Anonymous said...

What does Africa hope to achieve from the United Nations without playing hard ball? We saw how in Cote d’Ivoire a UN bureaucrat considers himself to be above the constitution of the country. We entered this organisation by agreeing to be slaves and to believe that we will be invited to dine at the same table and eat from plates we ourselves washed is not just credulous, it is stupid.
When the African Union endorsed Ouattara’s victory and glossed over contrary reports from its own electoral observers simply to please our former masters, how can we expect to be respected? When South African president Zuma declares that Ouattara hasn’t won the elections and then says the exact opposite during a trip to Paris, one is entitled to question the credibility of these leaders who claim to represent and speak on behalf of a billion Africans.
Africa’s strength and real freedom will only come if it can take properly thought out actions and assume the consequences. Dignity and respect come with a price tag. Are we prepared to pay it? Otherwise, our place is in the kitchen and in the toilets in order to make others comfortable. ”
(Jean-Paul Pougala)


Gaddafi suppressed rebellion, revolt and attempts to assassinate or threaten his leadership by any means necessary, just as would be expected by any Government he was responsible for the torture of his opponents just like the West are well known to do around the world by proxy.

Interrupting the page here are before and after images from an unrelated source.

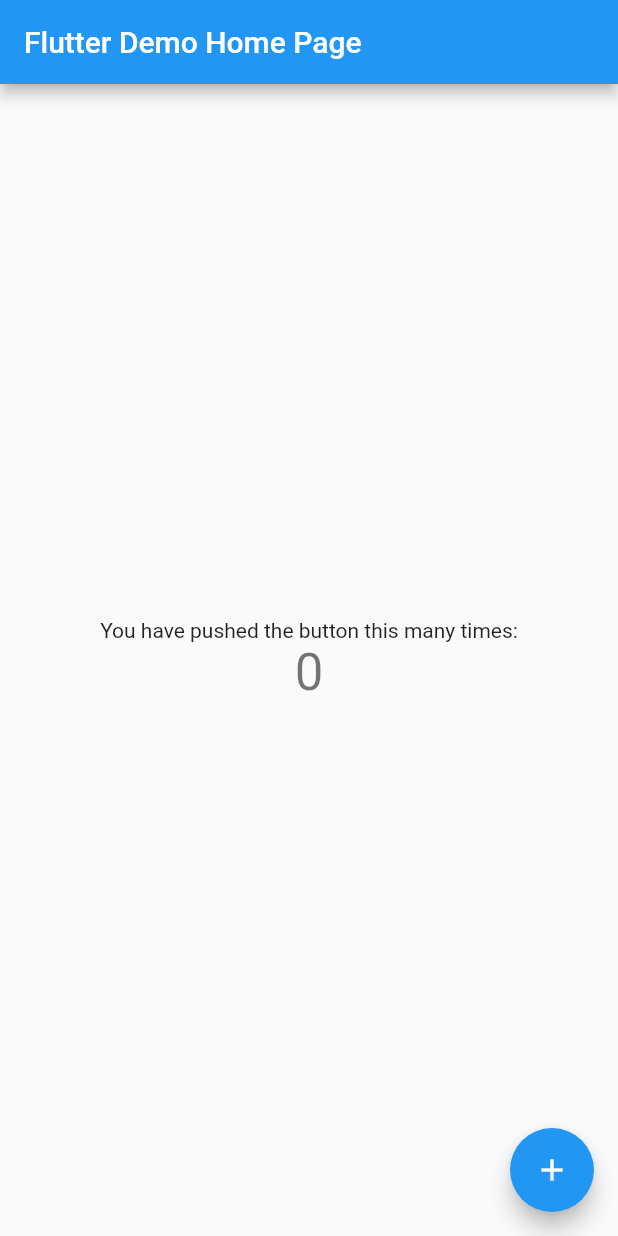
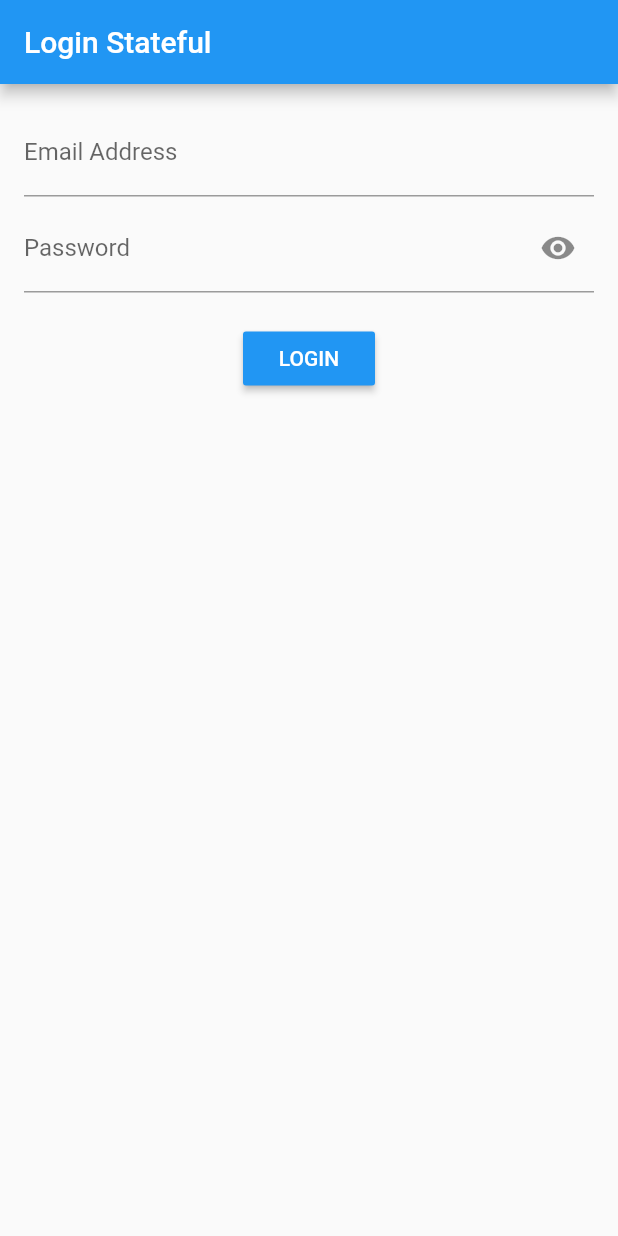
Before and after one commit to pedrolacerda81/flutters-guide, a Flutter app: the screen it shows after launch, on a phone screen of 412 x 824 dp. Run offline on Flutter 3.47's test engine with Material 2 defaults, Android fonts, the phone set to English and light mode, and no system bars.

Commit message:
Aula 114

```diff
--- a/apps/login_stateful/lib/main.dart
+++ b/apps/login_stateful/lib/main.dart
@@ -1,111 +1,6 @@
+//Packages Imports
 import 'package:flutter/material.dart';
+//Pages Imports
+import './src/app.dart';
 
-void main() => runApp(MyApp());
-
-class MyApp extends StatelessWidget {
-  // This widget is the root of your application.
-  @override
-  Widget build(BuildContext context) {
-    return MaterialApp(
-      title: 'Flutter Demo',
-      theme: ThemeData(
-        // This is the theme of your application.
-        //
-        // Try running your application with "flutter run". You'll see the
-        // application has a blue toolbar. Then, without quitting the app, try
-        // changing the primarySwatch below to Colors.green and then invoke
-        // "hot reload" (press "r" in the console where you ran "flutter run",
-        // or simply save your changes to "hot reload" in a Flutter IDE).
-        // Notice that the counter didn't reset back to zero; the application
-        // is not restarted.
-        primarySwatch: Colors.blue,
-      ),
-      home: MyHomePage(title: 'Flutter Demo Home Page'),
-    );
-  }
-}
-
-class MyHomePage extends StatefulWidget {
-  MyHomePage({Key key, this.title}) : super(key: key);
-
-  // This widget is the home page of your application. It is stateful, meaning
-  // that it has a State object (defined below) that contains fields that affect
-  // how it looks.
-
-  // This class is the configuration for the state. It holds the values (in this
-  // case the title) provided by the parent (in this case the App widget) and
-  // used by the build method of the State. Fields in a Widget subclass are
-  // always marked "final".
-
-  final String title;
-
-  @override
-  _MyHomePageState createState() => _MyHomePageState();
-}
-
-class _MyHomePageState extends State<MyHomePage> {
-  int _counter = 0;
-
-  void _incrementCounter() {
-    setState(() {
-      // This call to setState tells the Flutter framework that something has
-      // changed in this State, which causes it to rerun the build method below
-      // so that the display can reflect the updated values. If we changed
-      // _counter without calling setState(), then the build method would not be
-      // called again, and so nothing would appear to happen.
-      _counter++;
-    });
-  }
-
-  @override
-  Widget build(BuildContext context) {
-    // This method is rerun every time setState is called, for instance as done
-    // by the _incrementCounter method above.
-    //
-    // The Flutter framework has been optimized to make rerunning build methods
-    // fast, so that you can just rebuild anything that needs updating rather
-    // than having to individually change instances of widgets.
-    return Scaffold(
-      appBar: AppBar(
-        // Here we take the value from the MyHomePage object that was created by
-        // the App.build method, and use it to set our appbar title.
-        title: Text(widget.title),
-      ),
-      body: Center(
-        // Center is a layout widget. It takes a single child and positions it
-        // in the middle of the parent.
-        child: Column(
-          // Column is also layout widget. It takes a list of children and
-          // arranges them vertically. By default, it sizes itself to fit its
-          // children horizontally, and tries to be as tall as its parent.
-          //
-          // Invoke "debug painting" (press "p" in the console, choose the
-          // "Toggle Debug Paint" action from the Flutter Inspector in Android
-          // Studio, or the "Toggle Debug Paint" command in Visual Studio Code)
-          // to see the wireframe for each widget.
-          //
-          // Column has various properties to control how it sizes itself and
-          // how it positions its children. Here we use mainAxisAlignment to
-          // center the children vertically; the main axis here is the vertical
-          // axis because Columns are vertical (the cross axis would be
-          // horizontal).
-          mainAxisAlignment: MainAxisAlignment.center,
-          children: <Widget>[
-            Text(
-              'You have pushed the button this many times:',
-            ),
-            Text(
-              '$_counter',
-              style: Theme.of(context).textTheme.display1,
-            ),
-          ],
-        ),
-      ),
-      floatingActionButton: FloatingActionButton(
-        onPressed: _incrementCounter,
-        tooltip: 'Increment',
-        child: Icon(Icons.add),
-      ), // This trailing comma makes auto-formatting nicer for build methods.
-    );
-  }
-}
+void main() => runApp(App());
--- /dev/null
+++ b/apps/login_stateful/lib/src/app.dart
@@ -0,0 +1,20 @@
+//Packages Imports
+import 'package:flutter/material.dart';
+import 'package:login_stateful/src/screens/login.dart';
+
+class App extends StatelessWidget {
+  @override
+  Widget build(BuildContext context) {
+    return MaterialApp(
+      title: 'Login Stateful',
+      home: Scaffold(
+        appBar: AppBar(
+          title: Text('Login Stateful'),
+        ),
+        body: Center(
+          child: Login(),
+        ),
+      ),
+    );
+  }
+}
--- /dev/null
+++ b/apps/login_stateful/lib/src/screens/login.dart
@@ -0,0 +1,78 @@
+//Packages Imports
+import 'package:flutter/material.dart';
+
+class Login extends StatefulWidget {
+  @override
+  _LoginState createState() => _LoginState();
+}
+
+class _LoginState extends State<Login> {
+  final _formKey = GlobalKey<FormState>();
+  bool obscureText = true;
+
+  @override
+  Widget build(BuildContext context) {
+    return Container(
+      margin: EdgeInsets.all(16.0),
+      child: Form(
+        key: _formKey,
+        child: Column(
+          children: <Widget>[
+            _buildEmailField(),
+            _divider(5.0),
+            _buildPassField(),
+            _divider(20.0),
+            _buildSubmitButton()
+          ],
+        ),
+      ),
+    );
+  }
+
+  SizedBox _divider(double h) {
+    return SizedBox(
+      height: h,
+    );
+  }
+
+  TextFormField _buildEmailField() {
+    return TextFormField(
+      keyboardType: TextInputType.emailAddress,
+      decoration: InputDecoration(
+          labelText: 'Email Address', hintText: 'you@exemple.com'),
+    );
+  }
+
+  TextFormField _buildPassField() {
+    return TextFormField(
+      obscureText: obscureText,
+      decoration: InputDecoration(
+        labelText: 'Password',
+        hintText: 'Password',
+        suffixIcon: IconButton(
+          icon: Icon(Icons.remove_red_eye),
+          onPressed: () {
+            setState(() {
+              obscureText = !obscureText;
+            });
+          },
+        ),
+      ),
+    );
+  }
+
+  void _onPressSubmitButton() {
+    print('hello submit button');
+  }
+
+  RaisedButton _buildSubmitButton() {
+    return RaisedButton(
+      color: Theme.of(context).primaryColor,
+      child: Text(
+        'LOGIN',
+        style: TextStyle(color: Colors.white),
+      ),
+      onPressed: _onPressSubmitButton,
+    );
+  }
+}
```
Also changed, not shown: 1 other file.
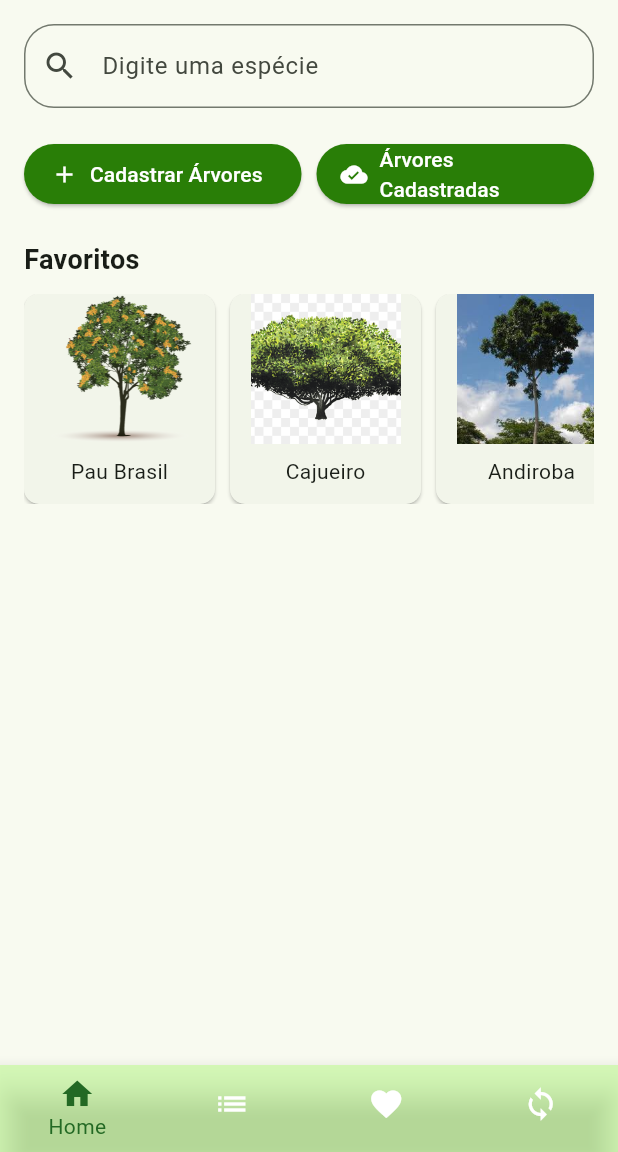
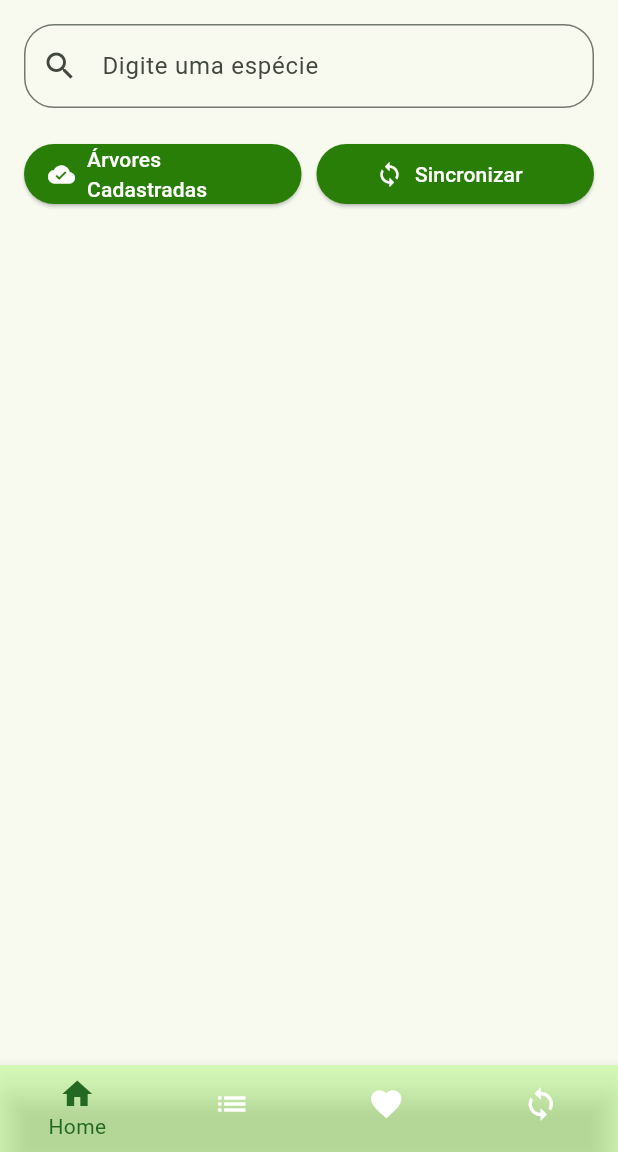
Before and after one commit to Matheusdeicke/amazontrees, a Flutter app: the TelaInicial screen opened directly, on a phone screen of 412 x 824 dp, the part 84-1236 px from its top. Run offline on Flutter 3.47's test engine with Material 3 defaults, Android fonts, the phone set to English and light mode, and no system bars.

Commit message:
Att 21.11

```diff
--- a/lib/main.dart
+++ b/lib/main.dart
@@ -18,7 +18,7 @@
         colorScheme: ColorScheme.fromSeed(seedColor: AppColors.primaryColor),
         useMaterial3: true,
       ),
-      home: TelaLogin(), // Exibindo TelaLogin como a tela inicial
+      home: TelaCarregamento(), // Exibindo TelaLogin como a tela inicial
     );
   }
 }
--- a/lib/view/tela_home.dart
+++ b/lib/view/tela_home.dart
@@ -1,9 +1,15 @@
 import 'package:flutter/cupertino.dart';
 import 'package:flutter/material.dart';
-
+import 'tela_lista_especies.dart';  // Importando a tela correta
 import '../utils/colors.dart';
 
 class TelaHome extends StatelessWidget {
+  // Função de sincronizar
+  void sincronizarDados() {
+    // Aqui você pode implementar a lógica de sincronização com o servidor
+    print("Sincronizando dados...");
+  }
+
   @override
   Widget build(BuildContext context) {
     return Scaffold(
@@ -28,60 +34,36 @@ class TelaHome extends StatelessWidget {
             ),
             SizedBox(height: 20),
 
-            // Botões de cadastrar árvores e árvores cadastradas
+            // Botões
             Row(
               mainAxisAlignment: MainAxisAlignment.spaceBetween,
               children: [
                 Expanded(
                   child: _buildActionButton(
                     context,
-                    icon: Icons.add,
-                    label: 'Cadastrar Árvores',
+                    icon: Icons.cloud_done,
+                    label: 'Árvores Cadastradas',
                     onPressed: () {
-                      // Navegar para a tela de cadastro de árvores
+                      // Abre a tela da lista de espécies
+                      Navigator.push(
+                        context,
+                        MaterialPageRoute(builder: (context) => TelaListaEspecies()),
+                      );
                     },
                   ),
                 ),
-                SizedBox(width: 10), // Espaço entre os botões
+                SizedBox(width: 10),
                 Expanded(
                   child: _buildActionButton(
                     context,
-                    icon: Icons.cloud_done,
-                    label: 'Árvores Cadastradas',
+                    icon: Icons.sync,
+                    label: 'Sincronizar',
                     onPressed: () {
-                      // Navegar para a tela de árvores cadastradas
+                      sincronizarDados();  // Chama a função de sincronização
                     },
                   ),
                 ),
               ],
-            ),
-            SizedBox(height: 20),
-
-            // Seção de favoritos
-            Text(
-              'Favoritos',
-              style: TextStyle(fontSize: 18, fontWeight: FontWeight.bold),
-            ),
-            SizedBox(height: 10),
-
-            SizedBox(
-              height: 140, // Define a altura da ListView
-              child: ListView.builder(
-                scrollDirection: Axis.horizontal,
-                itemCount: favoritos.length, // Quantidade de itens na lista
-                itemBuilder: (context, index) {
-                  return Container(
-                    width: MediaQuery
-                        .of(context)
-                        .size
-                        .width / 3, // Dividido por 3 para mostrar 3 por vez
-                    child: FavoritoCard(
-                      favoritos[index]['nome']!,
-                      favoritos[index]['imagePath']!,
-                    ),
-                  );
-                },
-              ),
             ),
           ],
         ),
@@ -89,7 +71,6 @@ class TelaHome extends StatelessWidget {
     );
   }
 }
-
 
 Widget _buildActionButton(BuildContext context,
     {required IconData icon, required String label, required VoidCallback onPressed}) {
@@ -106,44 +87,3 @@ Widget _buildActionButton(BuildContext context,
     ),
   );
 }
-
-class FavoritoCard extends StatelessWidget {
-  final String nome;
-  final String imagePath;
-
-  FavoritoCard(this.nome, this.imagePath);
-
-  @override
-  Widget build(BuildContext context) {
-    return Card(
-      margin: EdgeInsets.only(right: 10),
-      shape: RoundedRectangleBorder(
-        borderRadius: BorderRadius.circular(10),
-      ),
-      child: Column(
-        children: [
-          Image.asset(
-            imagePath,
-            width: 100,
-            height: 100,
-            fit: BoxFit.cover,
-          ),
-          Padding(
-            padding: const EdgeInsets.all(8.0),
-            child: Text(nome),
-          ),
-        ],
-      ),
-    );
-  }
-}
-
-// Lista de árvores favoritas (exemplo)
-final List<Map<String, String>> favoritos = [
-  {'nome': 'Pau Brasil', 'imagePath': 'assets/images/pau_brasil.png'},
-  {'nome': 'Cajueiro', 'imagePath': 'assets/images/cajueiro.png'},
-  {'nome': 'Andiroba', 'imagePath': 'assets/images/andiroba.png'},
-  {'nome': 'Jequitibá', 'imagePath': 'assets/images/jequitiba.png'},
-  {'nome': 'Ipê Amarelo', 'imagePath': 'assets/images/ipe_amarelo.png'},
-  {'nome': 'Mogno', 'imagePath': 'assets/images/mogno.png'},
-];
--- a/lib/view/tela_inicial.dart
+++ b/lib/view/tela_inicial.dart
@@ -2,8 +2,6 @@ import 'package:flutter/material.dart';
 import 'package:amazontrees/utils/colors.dart';
 import 'tela_home.dart'; // Importe a TelaHome
 import 'tela_lista_especies.dart'; // Importe a TelaListaEspecies
-import 'tela_favoritos.dart'; // Importe a TelaFavoritos
-import 'tela_sincronizar.dart'; // Importe a TelaSincronizar
 
 class TelaInicial extends StatefulWidget {
   @override
```
Also changed, not shown: lib/view/tela_login.dart (+35 -88 lines), lib/view/tela_favoritos.dart (deleted), lib/view/tela_sincronizar.dart (deleted).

Political opponents went missing just as they do everywhere in the developing world, and sometimes even in the West, as did the Dr Kelly who spoke out about the war on Iraq and Britain’s ‘sexed up’ claims about weapons of mass destruction that’s all he did and he paid dearly for it. A quick google of Western atrocities reveals thousands of instances of direct torture and rendition....
Gaddafi’s children enjoyed a lavish lifestyle just like Mark Thatcher did when his mother was Prime Minister etc etc etc .........

There is so much more evidence of Western Hypocrisy and sharp practices comparable to those Gaddafi was accused of, and I’m sure his detractors (Uncle Tom’s) will be keen to enumerate his many so called wrongs, and you are more than welcome to do so.
My take is that they will only minutely detract from what is an in-exhaustive record of the positive legacy Gaddafi left with Africa.........
As for the length of his tenure, at first I agreed that he had outstayed his welcome, but now after learning much more about his Pan African agenda I would suggest that there was still very much for him to do in the liberation of Africa. It would appear that our ability to deal with the imperialist agendas of both the West and now the East in Africa, depends on the wisdom and experience of seasoned leaders, who better than a man with 42 years of Pan Africanist leadership experience of outsmarting the exploitatory agendas of the West .
He was not perfect, but in the Pan African context he was as close to perfection as any leader anytime in the History of Africa...... I challenge anybody to name an African leader in History whose contributions to our liberation even come close to those of Colonel Muammar Muhammad Abu Minyar al-Gaddafi

Anonymous said...

John Obienu, do you know the real meaning of Democracy ?

Anonymous said...

And also John, would you like to describe in your own words why you think Gaddafi is a madman ?